Aim of the task ▸ Copy out the data in full and exactly, passing over the pictures.

Supplied data ▸
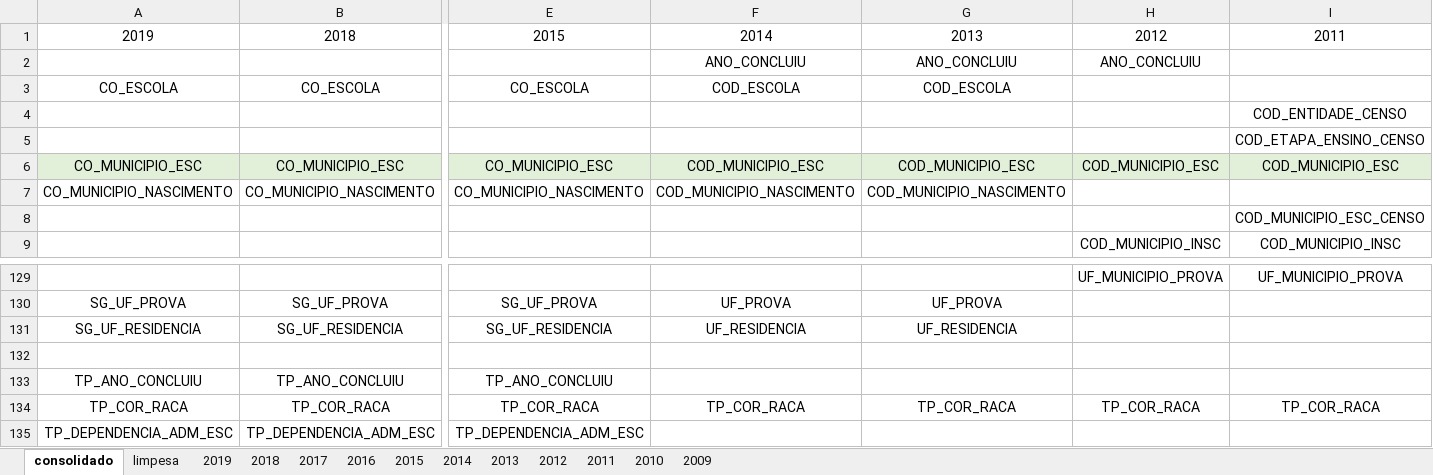
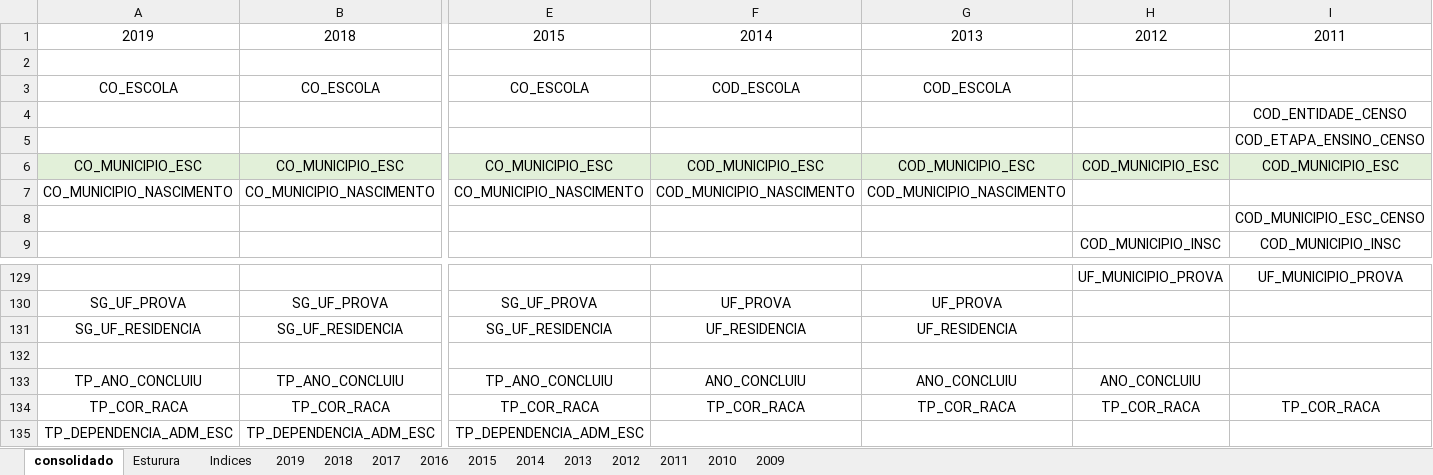
Before and after one commit to svponte/bdm, an Excel workbook: Dicionarios.xlsx, sheet consolidado, drawn as a sheet; only a part is shown, gaps mark what is left out; values as stored, in another font and other column widths than the file's, no borders; rows hold the shown columns only; the diff names each change by its address in the sheet, - before the commit and + after, or states it on an @@ line.

```diff
--- a/Dicionarios.xlsx (sheet consolidado)
+++ b/Dicionarios.xlsx (sheet consolidado)
-sheet tab: limpesa
+sheet tab: Esturura
+sheet tab: Indices
-row 2:  |  |  | ANO_CONCLUIU | ANO_CONCLUIU | ANO_CONCLUIU
+row 2: (empty)
-F133: (empty)
+F133: ANO_CONCLUIU
-G133: (empty)
+G133: ANO_CONCLUIU
-H133: (empty)
+H133: ANO_CONCLUIU
```
Also changed, not shown: sheet Esturura, 2 other files.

Output of the task ▸
Before and after one commit to svponte/bdm, an Excel workbook: Dicionarios.xlsx, sheet consolidado, drawn as a sheet; only a part is shown, gaps mark what is left out; values as stored, in another font and other column widths than the file's, no borders; rows hold the shown columns only; the diff names each change by its address in the sheet, - before the commit and + after, or states it on an @@ line.

```diff
--- a/Dicionarios.xlsx (sheet consolidado)
+++ b/Dicionarios.xlsx (sheet consolidado)
-sheet tab: limpesa
+sheet tab: Esturura
+sheet tab: Indices
-row 2:  |  |  | ANO_CONCLUIU | ANO_CONCLUIU | ANO_CONCLUIU
+row 2: (empty)
-F133: (empty)
+F133: ANO_CONCLUIU
-G133: (empty)
+G133: ANO_CONCLUIU
-H133: (empty)
+H133: ANO_CONCLUIU
```
Also changed, not shown: sheet Esturura, 2 other files.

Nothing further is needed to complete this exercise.